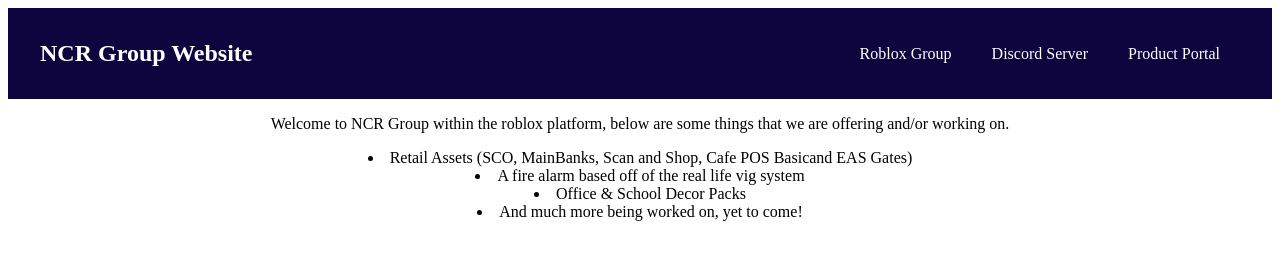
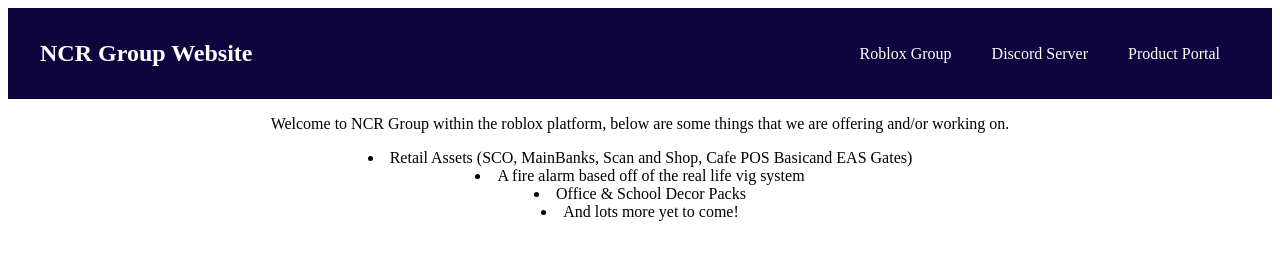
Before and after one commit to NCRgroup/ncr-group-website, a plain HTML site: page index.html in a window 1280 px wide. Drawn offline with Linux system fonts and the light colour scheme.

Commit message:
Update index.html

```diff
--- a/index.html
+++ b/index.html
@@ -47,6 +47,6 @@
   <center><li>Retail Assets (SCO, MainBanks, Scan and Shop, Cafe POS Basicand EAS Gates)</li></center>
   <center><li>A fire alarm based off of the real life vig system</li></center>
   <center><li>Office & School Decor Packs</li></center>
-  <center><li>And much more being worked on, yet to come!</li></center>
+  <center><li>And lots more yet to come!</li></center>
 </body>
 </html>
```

EXERCISE DETAILS ->
If a line of the records above contains the word "system", count it; then give the total and nothing more.

REPLY ->
2